Solar generated electricity is a clean, renewable and sustainable energy source.
Recognizing this, Malaysia incentivizes those of you who are committed to produce this type of energy from solar panels installed on your rooftops.
Edit: Information may not be accurate if the government changes the scheme.
Investment in a solar power system in Malaysia
House owners (like yourself) with solar systems mounted on your rooftops are therefore effectively micro power producers. Imagine you are a micro power station owner supplying power to the national electricity company (TNB).
And you will be contracted to supply power to the grid for a fixed period of time, commonly 21 years.
Your rooftop solar panels will generate electricity which is then fed in to the grid. The rate paid to you will have a premium over the rate which TNB charges its consumers.
This Feed in Tariff (FIT) system is managed by SEDA (which stands for “Sustainable Energy Development Authority”). SEDA is the specialized government agency under the Ministry of Energy, Green Technology and Water.
This premium rate, which is paid to you will enable you to benefit by way of an attractive rate of return for your investment. Your investment in paying for the installation of the system is recovered from payments which is paid by SEDA when your electricity is produced and fed in to the grid over the contract period of time.
How does the solar power system work?
The key component is the rooftop panels containing photovoltaic (PV) cells. These cells convert sunlight energy into direct current (DC) electricity. The electricity produced is then suitably treated and fed into the grid at the correct voltage and frequency.
Besides PV solar panels containing the PV cells, inverters treat the electrical power into the appropriate form. Wiring is required to channel the energy produced from the panels to the grid. Safety devices are required to ensure safe fault-free operation.
Meters are required to measure your electricity production and amount that is exported to the grid. This will ensure that you are paid correctly.

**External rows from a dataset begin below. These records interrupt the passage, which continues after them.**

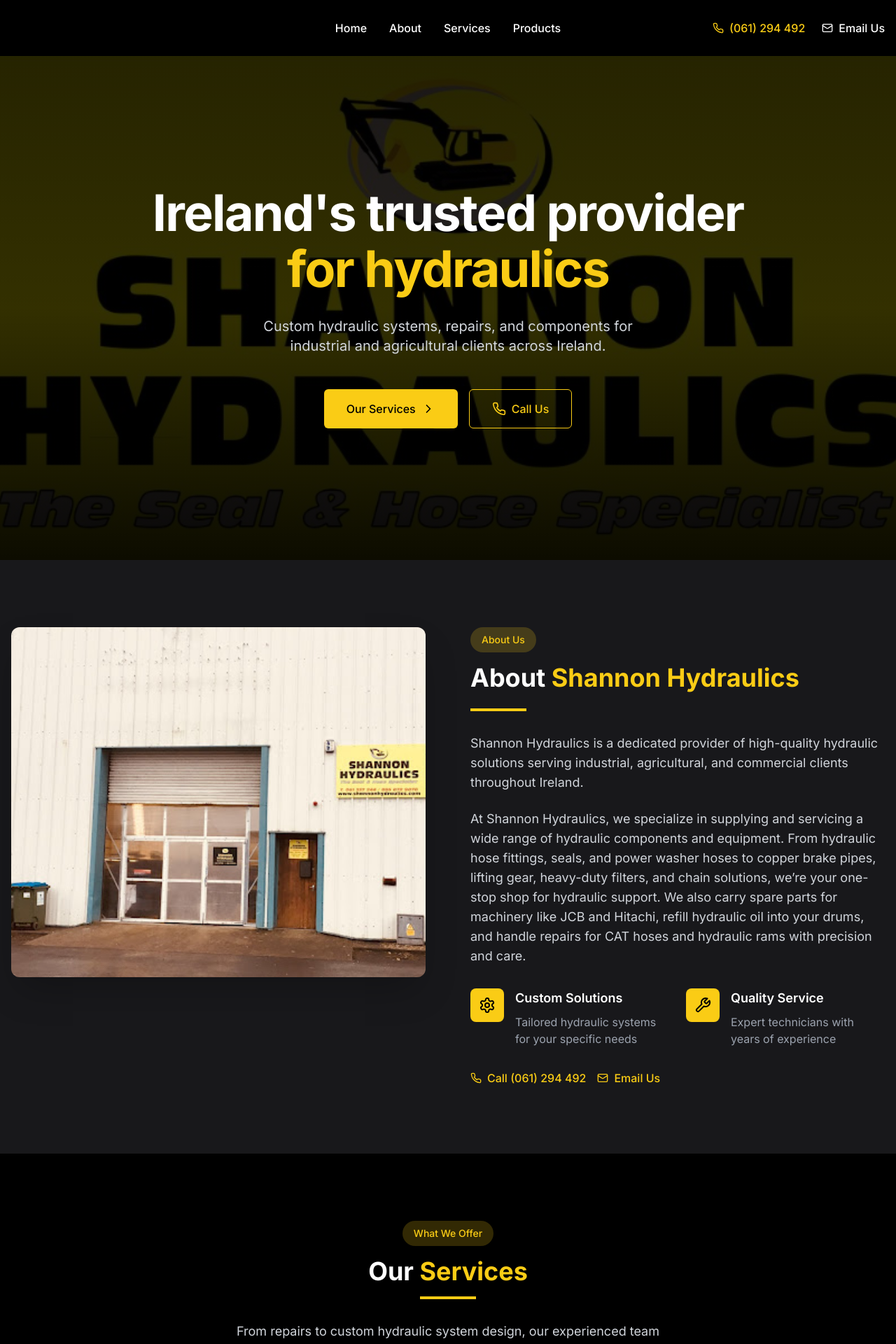
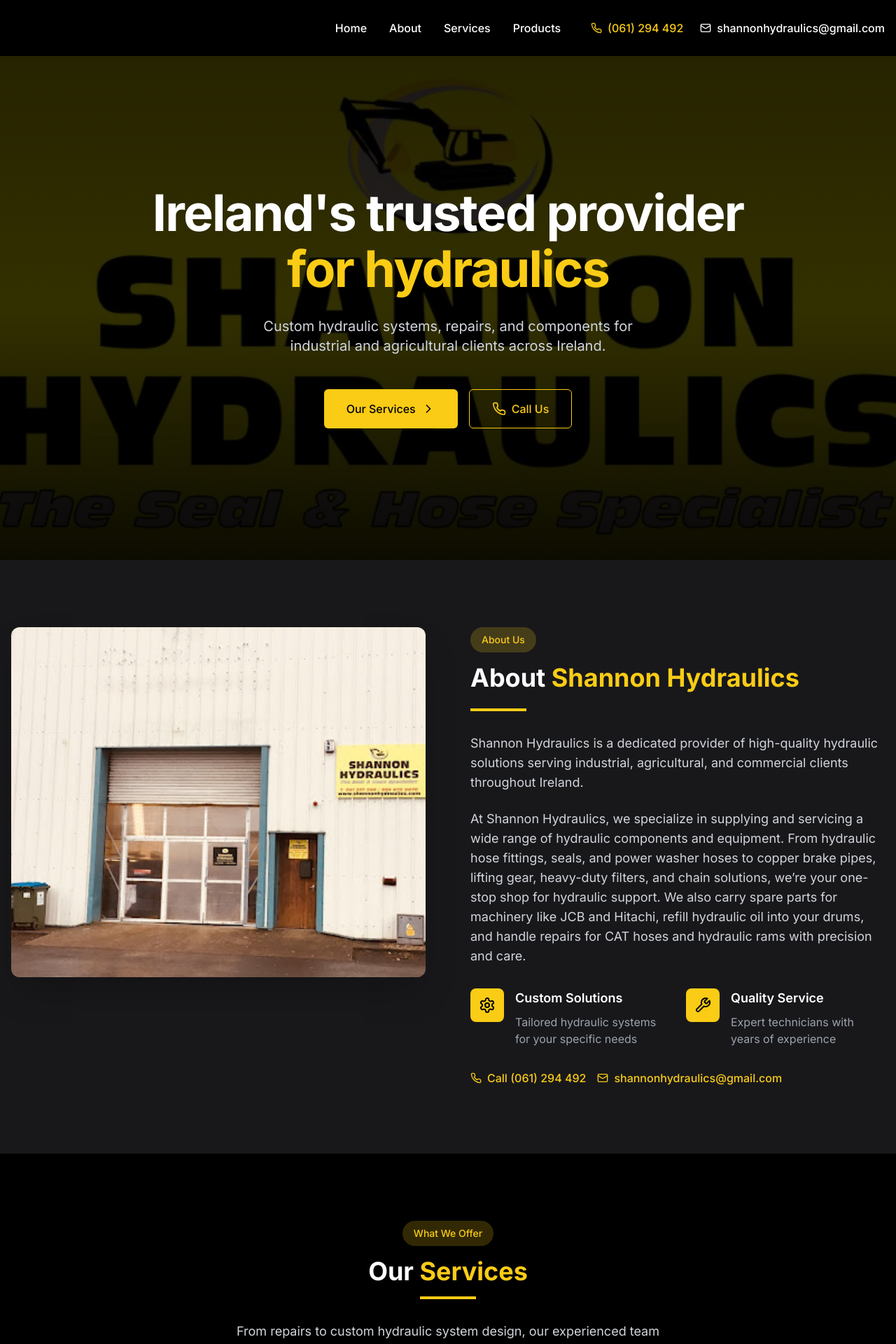
Before and after one commit to TyuDaniel/shannonhydraulics, a Next.js app: page / in a window 1280 px wide. Shown: the top 1920 px of the page at 70% size. Built offline with nearby package versions, Linux system fonts and the light colour scheme.

Commit message:
Changed to display email instead of 'email us'

```diff
--- a/app/page.tsx
+++ b/app/page.tsx
@@ -110,7 +110,7 @@ export default function Home() {
                   className="inline-flex items-center text-yellow-400 hover:text-yellow-500 font-medium transition-colors"
                 >
                   <Mail className="w-4 h-4 mr-2" />
-                  Email Us
+                  shannonhydraulics@gmail.com
                 </a>
               </div>
             </div>
--- a/components/header.tsx
+++ b/components/header.tsx
@@ -59,7 +59,7 @@ export default function Header() {
               className="flex items-center gap-2 text-white hover:text-yellow-400 transition-colors font-medium"
             >
               <Mail className="w-4 h-4" />
-              <span>Email Us</span>
+              <span>shannonhydraulics@gmail.com</span>
             </a>
           </div>
 
```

All these components require payment. Presently, you need to pay upfront. However, a recent government announcement could mean that you may not need to pay upfront money. It’s something for you to consider seriously especially if you are a passive income aficionado.
What is the return of investment like for solar power in Malaysia?
From an installed 4 KW solar power system, TNB Energy Services (a TNB subsidiary) suggests that you can get a yearly income of about RM3,500 based upon rate of RM0.67 per unit.
Over the contractual lifetime of 21 years, the income totals to approximately RM73,500. With an initial outlay of around RM30,000 for this power rating, you can see that the average payback period is about 12 years.
The passive income only comes after that initial period (which is kinda long).
Advantages of investing in solar power
- You play your part to save mother earth.
- The returns on investment may not be that high but the rates may always be revised.
- You earn a passive income after a certain number of years, albeit not being much of an income.
- It has no moving parts and frictionless, which means these PV panels typically can last about 25 years.
Disadvantages in such an investment
- Not all house owners can qualify for this system. Those without suitable rooftops would be automatically disqualified.
- Electricity is not generated 24-7. The systems only operates during the daylight hours.
- You need space to install electrical components of the system besides the rooftop for the panels.
- SEDA normally sets a quota for the number of KW power for a specific period. You may need to wait your turn for your approval for installation.
If you decide to invest in solar power, what is the next step?
You will need to contact any SEDA-approved suppliers. The supplier will evaluate whether your location is suitable. Malaysia being the ever sunny all year round, means you could easily cross this hurdle.
Generally the supplier will do all the paper work for you in relation to permits from SEDA and other authorities. They will advise you. So generally, all you have to do is to contact them.
In a nutshell
Investing in a solar power system is an interesting investment choice, and suitable if you have the extra cash. It will be better if the attractive scheme announced by the Government comes into reality.
With this investment, you will get to enjoy some passive income and be acknowledged as a micro power producer in your neighbourhood.
This article was written by Richard Lau.